Anime Reporter takes a look at a bit of Korean film now with 2006’s The Host (No, not the Stephanie Meyer film of the same film). This monster film broke all sorts of records in its own country and has earned itself quite a bit of praise around the world. Let’s see why.
The film begins in 2000 at a US military medical facility in Korea. A fairly mad American doctor orders his Korean assistant to dispose of several gallons of formaldehyde because the bottles are dusty and the chemical is dumped down the drain into the Han River (based on real events… so far).
Six years later, Park Gang-du, a young Korean father who spends most of his time sleeping so he can build up enough energy to relax, is working at his family’s food stand in the park near the river when, wouldn’t you know it, a horribly giant mutated fish-creature makes its grand debut and starts killing and eating everyone it can get its flippers on. In a very well handled panicked-crowd scene, Gang-du loses sight of his daughter, Hyun-Seo, and she becomes one of many people taken by the creature. While his family grieves and fights over Hyun-Seo, the American and Korean governments instigate a quarantine for anyone who came into contact with the creature. Gang-du, along with his father, Hee-bong, his brother, Nam-Il and his sister, Nam Joo, are taken to a medical facility and studied closely.
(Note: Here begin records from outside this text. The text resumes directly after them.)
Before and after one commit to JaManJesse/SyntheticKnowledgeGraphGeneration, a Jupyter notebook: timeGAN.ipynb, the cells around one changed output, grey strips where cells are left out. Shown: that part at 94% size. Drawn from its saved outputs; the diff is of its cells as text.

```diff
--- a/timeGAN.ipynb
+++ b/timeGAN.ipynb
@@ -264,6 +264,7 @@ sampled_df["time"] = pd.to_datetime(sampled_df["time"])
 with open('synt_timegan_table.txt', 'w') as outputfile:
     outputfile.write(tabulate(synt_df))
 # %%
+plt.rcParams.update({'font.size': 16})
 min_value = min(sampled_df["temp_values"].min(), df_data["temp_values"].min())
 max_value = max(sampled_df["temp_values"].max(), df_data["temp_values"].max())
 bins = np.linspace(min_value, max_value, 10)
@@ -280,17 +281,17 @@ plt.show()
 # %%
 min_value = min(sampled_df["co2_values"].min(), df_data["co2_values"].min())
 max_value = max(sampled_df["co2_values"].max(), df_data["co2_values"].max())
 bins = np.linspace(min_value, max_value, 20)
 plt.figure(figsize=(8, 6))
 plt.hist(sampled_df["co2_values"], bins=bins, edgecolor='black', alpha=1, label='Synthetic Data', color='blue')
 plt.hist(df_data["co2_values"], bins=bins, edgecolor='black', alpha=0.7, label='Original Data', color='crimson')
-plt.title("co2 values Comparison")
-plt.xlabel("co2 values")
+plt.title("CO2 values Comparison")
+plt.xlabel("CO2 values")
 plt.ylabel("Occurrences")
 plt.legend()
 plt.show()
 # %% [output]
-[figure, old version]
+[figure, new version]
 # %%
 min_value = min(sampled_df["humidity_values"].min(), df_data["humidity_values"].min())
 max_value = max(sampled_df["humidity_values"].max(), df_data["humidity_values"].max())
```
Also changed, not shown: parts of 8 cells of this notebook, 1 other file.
Evidently the creature is the host for a horrifying and disfiguring virus and Gang-du is now surely contaminated.
Pretty much resigned to utter misery and grief, Gang-du is thrown another curveball when he receives a phone call from his daughter in the middle of the night telling him that she’s alive and in the sewers. The Park family come together to break out of captivity and try to track down their precious Hyun-Seo and hopefully hunt down the creature that took her, all the while being hunted by the media, the military and virtually everyone else.
At the beginning, it’s quite easy to mislabel this film as a horror comedy, but it’s really a story of redemption and loss taking place in a truly bizarre setting. The main cast is superb, with Gang-du’s Song Kang-ho striking a fine balance between clown and sympathetic protagonist. Special praise has to go to Byun Hee-bong, who plays Hee-bong and Go Ah-sung who plays Hyun-seo. Both give depth and subtlety to their performances in a genre of film that doesn’t always ask for it and it makes it much easier to engage with this story about a giant disfigured killer fish.
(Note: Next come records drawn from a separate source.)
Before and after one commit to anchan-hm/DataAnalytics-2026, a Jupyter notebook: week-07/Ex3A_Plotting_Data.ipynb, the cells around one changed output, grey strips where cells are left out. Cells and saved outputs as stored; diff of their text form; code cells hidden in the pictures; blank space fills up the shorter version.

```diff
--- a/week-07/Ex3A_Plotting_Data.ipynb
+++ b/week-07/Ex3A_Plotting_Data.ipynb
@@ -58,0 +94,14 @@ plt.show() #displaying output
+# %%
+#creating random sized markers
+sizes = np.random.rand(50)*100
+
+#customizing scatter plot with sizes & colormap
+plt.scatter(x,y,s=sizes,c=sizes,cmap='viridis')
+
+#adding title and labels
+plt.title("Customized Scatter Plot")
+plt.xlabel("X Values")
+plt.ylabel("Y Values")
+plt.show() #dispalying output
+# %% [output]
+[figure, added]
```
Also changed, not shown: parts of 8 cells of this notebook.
The special effects are very admirable considering the film’s total budget of 11 million dollars. The creature is rendered entirely in CGI and while certain scenes can feel a bit inconsistent, the overall quality is impressive, particularly with regard to the creature moving in water.
All in all, The Host is a surprising film, more personal than your typical creature film, but with a few moments here and there that feel out of place with some of its darker tones. There are a few moments parodying some of the tropes of American films and even the U.S. military presence in South Korea. This is a movie about a giant weird fish-monster, but it’s also brilliant and original. Check it out.